[[ TASK INPUT open ]]

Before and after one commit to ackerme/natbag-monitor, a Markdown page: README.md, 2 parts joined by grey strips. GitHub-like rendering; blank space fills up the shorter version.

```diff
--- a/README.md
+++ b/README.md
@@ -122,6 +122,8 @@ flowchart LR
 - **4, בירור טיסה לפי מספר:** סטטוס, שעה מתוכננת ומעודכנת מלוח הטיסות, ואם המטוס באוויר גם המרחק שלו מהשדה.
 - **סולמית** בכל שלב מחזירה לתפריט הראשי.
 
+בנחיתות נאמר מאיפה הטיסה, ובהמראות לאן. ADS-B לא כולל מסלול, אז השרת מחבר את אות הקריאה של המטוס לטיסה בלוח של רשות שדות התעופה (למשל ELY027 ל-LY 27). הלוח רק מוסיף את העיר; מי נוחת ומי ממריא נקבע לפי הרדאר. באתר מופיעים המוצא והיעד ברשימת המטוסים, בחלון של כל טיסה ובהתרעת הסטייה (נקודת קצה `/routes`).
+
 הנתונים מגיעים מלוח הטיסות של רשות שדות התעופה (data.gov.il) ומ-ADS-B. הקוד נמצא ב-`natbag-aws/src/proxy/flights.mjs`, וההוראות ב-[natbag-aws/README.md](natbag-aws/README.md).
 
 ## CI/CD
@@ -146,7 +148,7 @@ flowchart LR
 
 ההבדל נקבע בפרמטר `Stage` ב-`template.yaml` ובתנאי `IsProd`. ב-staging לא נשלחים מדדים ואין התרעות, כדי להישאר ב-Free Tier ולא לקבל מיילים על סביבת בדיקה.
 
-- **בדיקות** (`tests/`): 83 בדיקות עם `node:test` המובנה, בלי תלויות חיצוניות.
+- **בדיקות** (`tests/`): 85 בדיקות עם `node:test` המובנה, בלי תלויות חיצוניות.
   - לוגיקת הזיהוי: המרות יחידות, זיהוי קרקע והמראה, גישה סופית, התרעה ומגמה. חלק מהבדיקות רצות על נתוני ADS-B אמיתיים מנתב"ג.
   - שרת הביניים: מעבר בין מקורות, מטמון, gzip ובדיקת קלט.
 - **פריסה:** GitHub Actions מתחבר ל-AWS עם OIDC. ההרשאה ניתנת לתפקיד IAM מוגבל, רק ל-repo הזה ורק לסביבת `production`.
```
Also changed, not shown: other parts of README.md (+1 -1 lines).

[[ TASK INPUT closed ]]

Each record has to be given again exactly as written.

• THE ANSWER
Before and after one commit to ackerme/natbag-monitor, a Markdown page: README.md, 2 parts joined by grey strips. GitHub-like rendering; blank space fills up the shorter version.

```diff
--- a/README.md
+++ b/README.md
@@ -122,6 +122,8 @@ flowchart LR
 - **4, בירור טיסה לפי מספר:** סטטוס, שעה מתוכננת ומעודכנת מלוח הטיסות, ואם המטוס באוויר גם המרחק שלו מהשדה.
 - **סולמית** בכל שלב מחזירה לתפריט הראשי.
 
+בנחיתות נאמר מאיפה הטיסה, ובהמראות לאן. ADS-B לא כולל מסלול, אז השרת מחבר את אות הקריאה של המטוס לטיסה בלוח של רשות שדות התעופה (למשל ELY027 ל-LY 27). הלוח רק מוסיף את העיר; מי נוחת ומי ממריא נקבע לפי הרדאר. באתר מופיעים המוצא והיעד ברשימת המטוסים, בחלון של כל טיסה ובהתרעת הסטייה (נקודת קצה `/routes`).
+
 הנתונים מגיעים מלוח הטיסות של רשות שדות התעופה (data.gov.il) ומ-ADS-B. הקוד נמצא ב-`natbag-aws/src/proxy/flights.mjs`, וההוראות ב-[natbag-aws/README.md](natbag-aws/README.md).
 
 ## CI/CD
@@ -146,7 +148,7 @@ flowchart LR
 
 ההבדל נקבע בפרמטר `Stage` ב-`template.yaml` ובתנאי `IsProd`. ב-staging לא נשלחים מדדים ואין התרעות, כדי להישאר ב-Free Tier ולא לקבל מיילים על סביבת בדיקה.
 
-- **בדיקות** (`tests/`): 83 בדיקות עם `node:test` המובנה, בלי תלויות חיצוניות.
+- **בדיקות** (`tests/`): 85 בדיקות עם `node:test` המובנה, בלי תלויות חיצוניות.
   - לוגיקת הזיהוי: המרות יחידות, זיהוי קרקע והמראה, גישה סופית, התרעה ומגמה. חלק מהבדיקות רצות על נתוני ADS-B אמיתיים מנתב"ג.
   - שרת הביניים: מעבר בין מקורות, מטמון, gzip ובדיקת קלט.
 - **פריסה:** GitHub Actions מתחבר ל-AWS עם OIDC. ההרשאה ניתנת לתפקיד IAM מוגבל, רק ל-repo הזה ורק לסביבת `production`.
```
Also changed, not shown: other parts of README.md (+1 -1 lines).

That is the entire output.